■ PROVIDED ENTRIES
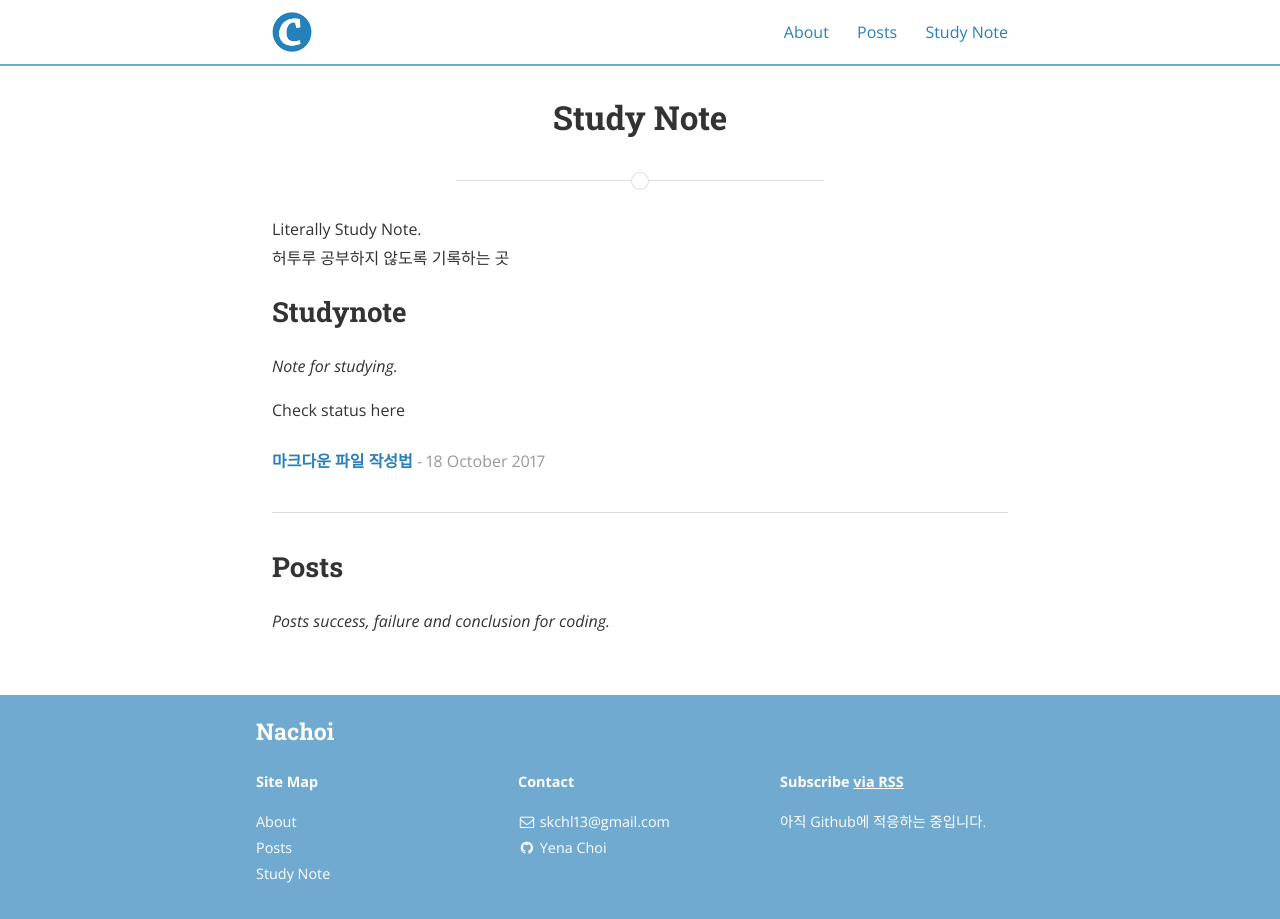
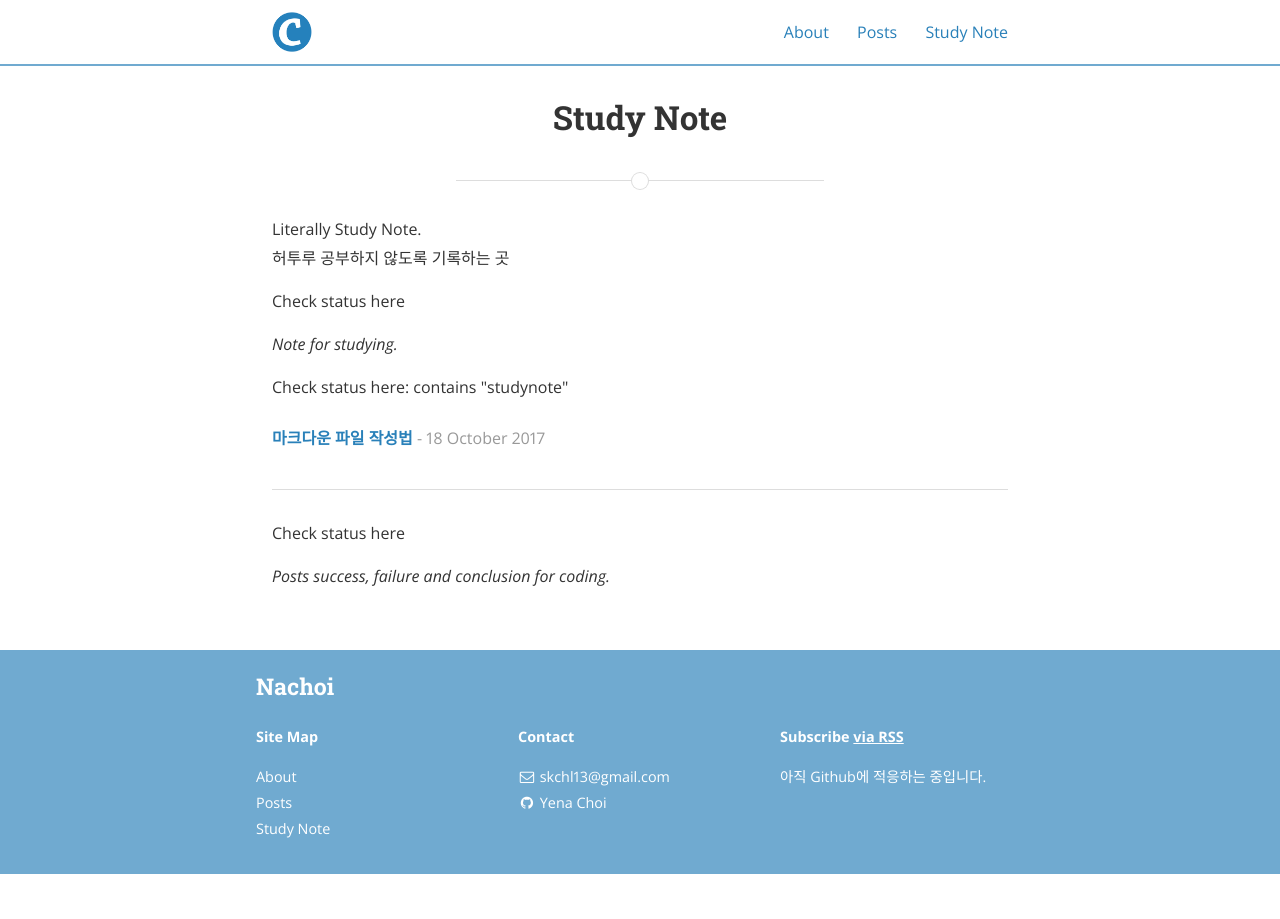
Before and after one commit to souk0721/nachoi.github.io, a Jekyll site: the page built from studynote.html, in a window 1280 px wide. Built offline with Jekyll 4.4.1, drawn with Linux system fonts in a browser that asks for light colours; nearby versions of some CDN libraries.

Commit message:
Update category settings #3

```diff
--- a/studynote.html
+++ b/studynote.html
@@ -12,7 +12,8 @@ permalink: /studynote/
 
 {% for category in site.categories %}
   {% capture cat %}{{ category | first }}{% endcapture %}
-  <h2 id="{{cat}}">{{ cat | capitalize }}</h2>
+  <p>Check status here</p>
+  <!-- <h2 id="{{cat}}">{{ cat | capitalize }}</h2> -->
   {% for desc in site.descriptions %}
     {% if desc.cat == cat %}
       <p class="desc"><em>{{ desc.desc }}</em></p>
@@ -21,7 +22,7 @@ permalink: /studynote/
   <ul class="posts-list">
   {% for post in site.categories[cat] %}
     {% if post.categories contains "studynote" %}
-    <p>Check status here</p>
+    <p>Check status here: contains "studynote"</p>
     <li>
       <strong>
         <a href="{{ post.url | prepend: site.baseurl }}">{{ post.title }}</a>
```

---

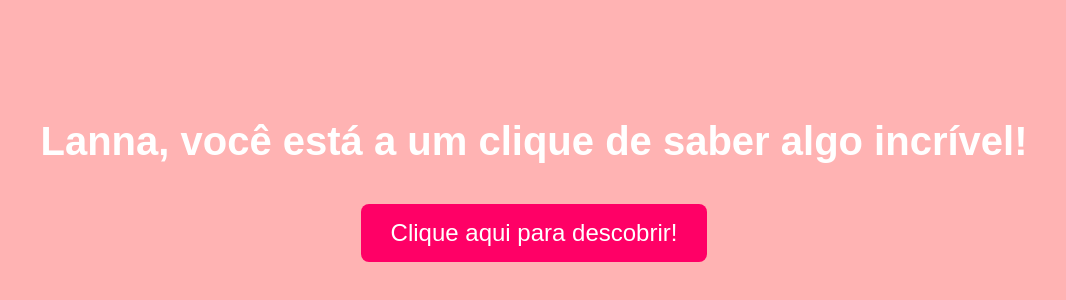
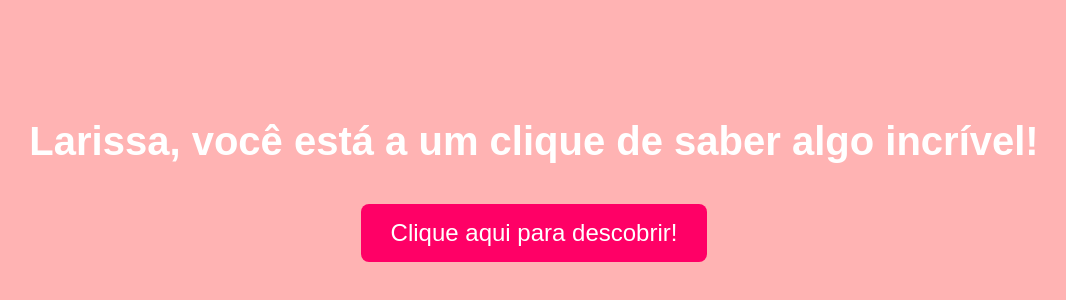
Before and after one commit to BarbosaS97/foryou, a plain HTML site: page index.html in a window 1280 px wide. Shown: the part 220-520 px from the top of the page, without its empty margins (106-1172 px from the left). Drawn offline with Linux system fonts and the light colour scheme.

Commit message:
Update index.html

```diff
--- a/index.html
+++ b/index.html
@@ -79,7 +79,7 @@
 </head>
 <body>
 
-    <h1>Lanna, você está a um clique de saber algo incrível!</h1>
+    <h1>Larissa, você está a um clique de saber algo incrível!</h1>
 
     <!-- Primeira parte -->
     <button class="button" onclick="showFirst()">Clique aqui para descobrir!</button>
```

■ TASK DETAILS
Copy all lines from the material above that hold the word "Check".

■ EXERCISE ANSWER
+  <p>Check status here</p>
-    <p>Check status here</p>
+    <p>Check status here: contains "studynote"</p>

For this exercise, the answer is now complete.